Command: reply to message  To: Larry Fenske 
Subject: Re: Hello there
Copies to: @
There's no one we want to have receive copies of this message, so we'll just press <return> again to indicate this. Once you've answered these questions the program will put you into the default editor or one that you have defined in your .elm/elmrc file, and let you compose a response. When you're done it then asks:
---------------------------------------------------------------------------
Please choose one of the following options by parenthesized letter: @
 e)dit message, edit h)eaders, s)end it, or f)orget it.
Since we're just interested in sending the message out, we'll choose the send option and press ``s''. The program then sends the message, indicating that by the line below saying:
  • Sending mail...
  • then putting at the bottom of the screen ``Mail sent!'' and giving us the prompt:
    ---------------------------------------------------------------------------
    Command:  (Use 'i' to return to index.)
    
    Pretty easy, isn't it? Let's continue by going back to the main screen by requesting 
    index: pressing the ``i'' key.
    The screen is then:
    
    
    Mailbox is '/usr/mail/mymail' with 15 messages [Elm 2.2]
    
     ->   N      1     Apr 24  Larry Fenske    (49)    Hello there
          N      2     Apr 24  jad@hpcnoe      (84)    Chico?  Why go there?
          E      3     Apr 23  Carl Smith      (53)    Dinner tonight?     
          NU     4     Apr 18  Don Knuth       (354)   Your version of TeX...
          N      5     Apr 18  games   (26)    Bug in cribbage game
          A      6     Apr 15  kevin   (27)    More software requests 
                 7     Apr 13  John Jacobs     (194)   How can you hate RUSH?
          U      8     Apr 8   decvax!mouse    (68)    Re: your Usenet article
                 9     Apr 6   root    (7)
          O      10    Apr 5   root    (13)
    
     You can use any of the following commands by pressing the first character;
     d)elete or u)ndelete mail, m)ail a message, r)eply or f)orward mail, q)uit
     To read a message, press . j = move down, k = move up, ? = help
     Command : @
    
    
    Notice that the first message is no longer marked as new since we've now read it.

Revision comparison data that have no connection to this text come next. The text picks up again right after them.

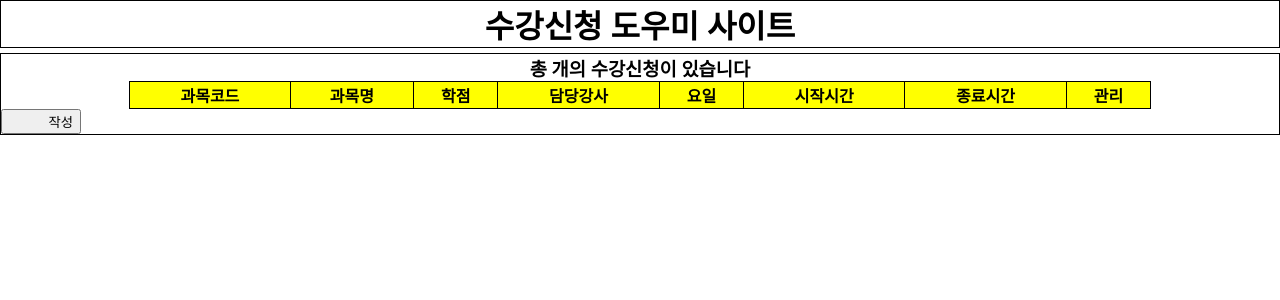
Repository: Tor1a/SpringSet
Page: http://localhost/practice02/WEB-INF/views/home.jsp
The author's editor kept a copy of each file at every save. The page is drawn from the files as they stood at one save, then again after the next save.
The browser window is 1280 px wide. The pictures show the whole page.
The page is served by Tomcat 9. Nobody is signed in. Other server files are loaded and not shown. The template is opened directly, without the code that normally fills it, so the values that code supplies are empty.

Above is the page before, as saved 2022-04-15 00:14:05.

### practice02/src/main/webapp/WEB-INF/views/home.jsp
<%@ page language="java" contentType="text/html; charset=UTF-8"
	pageEncoding="UTF-8"%>
<%@ taglib prefix="c" uri="http://java.sun.com/jsp/jstl/core"%>
<%@ taglib prefix="fmt" uri="http://java.sun.com/jsp/jstl/fmt"%>




<!DOCTYPE html>
<html>
<head>
<meta charset="UTF-8">
<script src="../js/jquery-3.6.0.min.js"></script>
<link rel="stylesheet"
	href="${pageContext.request.contextPath}/resources/css/home.css">
<script
	src="${pageContext.request.contextPath}/resources/js/course/home.js"></script>

<title>수강신청 도우미 사이트</title>
</head>
<body>

	<div id="wrapper">

		<h1 class="title">수강신청 도우미 사이트</h1>

		<div id="content">
			<h3 class="total">총 ${total}개의 수강신청이 있습니다</h3>

		<table class="liTb">
			<thead>
				<th>과목코드</th>
				<th>과목명</th>
				<th>학점</th>
				<th>담당강사</th>
				<th>요일</th>
				<th>시작시간</th>
				<th>종료시간</th>
				<th>관리</th>
			</thead>

			<c:forEach var="vo" items="${list}">
				<tr>
					<td>${vo.crId}</td>
					<td>${vo.crName}</td>
					<td>${vo.credit}</td>
					<td>${vo.lec_name}</td>
					<td>${vo.crWeek}</td>
					<td><c:if test="${vo.start_hour < 1000}">
							0${vo.start_hour}
						</c:if> <c:if test="${vo.start_hour >= 1000}">
							${vo.start_hour}
						</c:if></td>
					<td>${vo.end_end}</td>
					<td><a href="updateCourseForm.do?crId=${vo.crId}">수정</a> /<a
						href="deleteCourse.do?crId=${vo.crId}">삭제</a></td>
				</tr>
			</c:forEach>
		</table>
		<button id="add" onclick="add()">작성</button>
		</div>
	</div>



</body>
</html>

### practice02/src/main/webapp/resources/css/home.css
@charset "UTF-8";

body, h1, h2, h3, h4, h5, p, ul, li, ol, dd, dt, dl { padding: 0; margin: 0; }

ul {list-style: none;}

a:hover{text-decoration: none;}

body{width: auto; hight: auto;}

#container {display: flex; flex-direction: column;  width: 100%; height: 100%; border: 1px solid black; padding: 10px;}

#content {display:flex; flex-direction: column; justify-content: center; border: 1px solid black;}

#add {display: flex; justify-content:flex-end;  width: 80px; hight: 30px;
		text-align: center;}

.liTb {margin: auto; border-collapse: collapse; border: 1px solid black; width: 80%;}

.title{display:flex;  flex-direction:row; justify-content:center;  text-align: center; border: 1px solid black; margin-bottom: 5px;}
.total {text-align: center;}



th {text-align: center; border: 1px solid black; background-color: yellow;}
td {text-align: center; border: 1px solid black;}

### practice02/src/main/webapp/resources/js/course/home.js
var crId = document.getElementById('vo.crId');

function deleteBtn(crId){
	if(confirm("삭제 하시겠습니까?")){
		var form = document.getElementById('delCourse');
		form.action = 'deleteCourseForm.do?crId='+crId;
		form.method = "GET";
		form.submit();

		return true;
	}else{

		return false;
	}
}


function add(){
	location.href = "courseAddForm.do";
}

Loaded but not shown: practice02/src/main/webapp/resources/js/jquery-3.6.0.min.js (library)

After the next save:
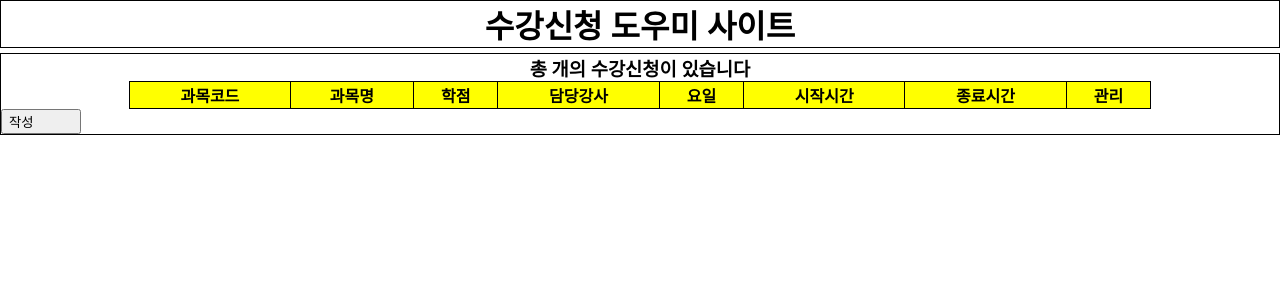
Saved 4 s later.
--- a/practice02/src/main/webapp/resources/css/home.css
+++ b/practice02/src/main/webapp/resources/css/home.css
@@ -12,7 +12,7 @@ body{width: auto; hight: auto;}
 
 #content {display:flex; flex-direction: column; justify-content: center; border: 1px solid black;}
 
-#add {display: flex; justify-content:flex-end;  width: 80px; hight: 30px;
+#add {display: flex;   width: 80px; hight: 30px;
 		text-align: center;}
 
 .liTb {margin: auto; border-collapse: collapse; border: 1px solid black; width: 80%;}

    Let's go ahead and read the message from kevin (message #6) since it has some sort of action associated with it anyway. To do this, we simply press the ``6'' key, which will change the bottom of the screen to:

        Command: New Current Message  Set current message to : 6@
    We'll just press < return> to move the active message pointer (the arrow).

    Now we're pointing at the new message, so let's go ahead and read it by pressing < return> again, giving us:

     Message 6/15 from kevin  Apr 15 `87 at 11:36 am
     More software requests
     Action: please acknowledge receipt
     I don't suppose you have a nifty netnews reader around too, do you??
     --
     kevin
     Command ('i' to return to index): @
    
    Well, it turns out that we don't, but a friend of ours does, so let's forward the message to them by pressing ``f'':
    ------------------------------------------------------------------------
    Command: Forward message  Edit outgoing message (y/n) ? @ 
    
    No need to edit it, so let's answer no with ``n'':
    ------------------------------------------------------------------------
    Command: Forward message  Edit outgoing message (y/n) ? No 
    To: @
    

    We type in the address of the person we're forwarding to (in this case usenet) and press <return>:

    ------------------------------------------------------------------------
    Command: Forward message  To: usenet 
    Subject: More software requests (fwd)@
    
    To which we again press < return> to take the default subject. Elm asks for any possible copy recipients, asks us if we're sure we want to send it, and shoots it off.

    Enough mail for now, however, so we just exit by pressing the ``x'' key and the program drops us back into our shell.

    As you can see, it's quite easy to use the Elm system.


    Note: This page is modified from Using Elm: A Short Tutorial.